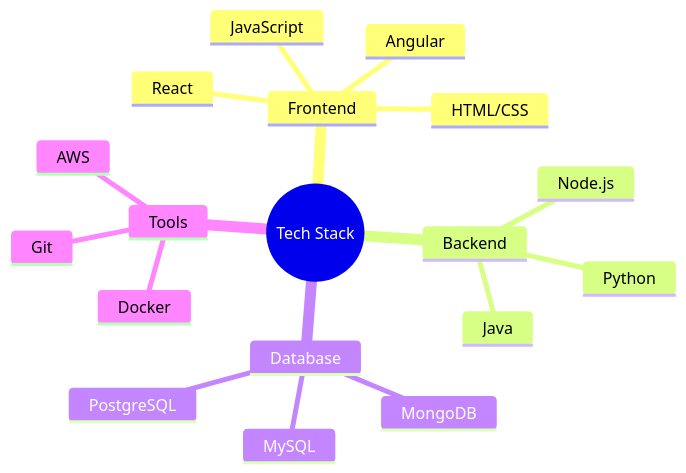
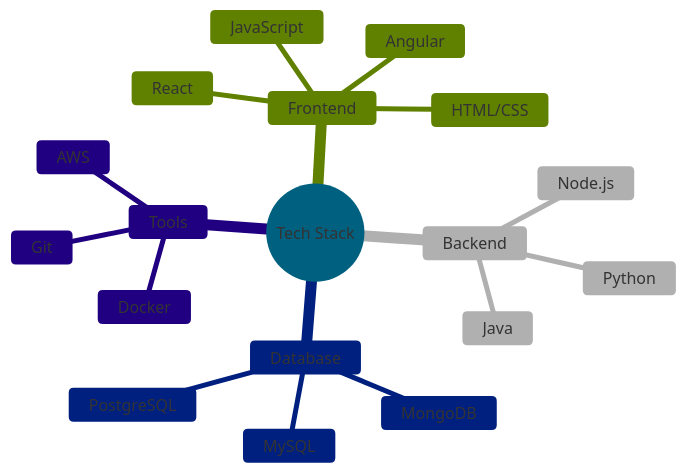
The first of 3 diagrams in README.md (udithanayanajith/udithanayanajith), drawn with Mermaid before and after one commit.

````diff
--- a/README.md
+++ b/README.md
@@ -12,22 +12,23 @@
 ```mermaid
-%%{init: {'theme': 'light', 'themeVariables': { 'fontSize': '16px'}}}%%
+%%{init: {'theme': 'base', 'themeVariables': { 'fontSize': '16px', 'primaryColor': '#00BFFF', 'edgeLabelBackground':'#ffffff', 'tertiaryColor': '#F0F0F0'}}}%%
 mindmap
   root((Tech Stack))
     Frontend
       HTML/CSS
       JavaScript
       React
       Angular
     Backend
       Node.js
       Python
       Java
     Database
       MongoDB
       MySQL
       PostgreSQL
     Tools
       Git
       Docker
       AWS
+
 ```
````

________________________

#### [How to complete this task]
Using the listing above, list every line in which the string "fontSize" occurs.

#### [Output of the exercise]
-%%{init: {'theme': 'light', 'themeVariables': { 'fontSize': '16px'}}}%%
+%%{init: {'theme': 'base', 'themeVariables': { 'fontSize': '16px', 'primaryColor': '#00BFFF', 'edgeLabelBackground':'#ffffff', 'tertiaryColor': '#F0F0F0'}}}%%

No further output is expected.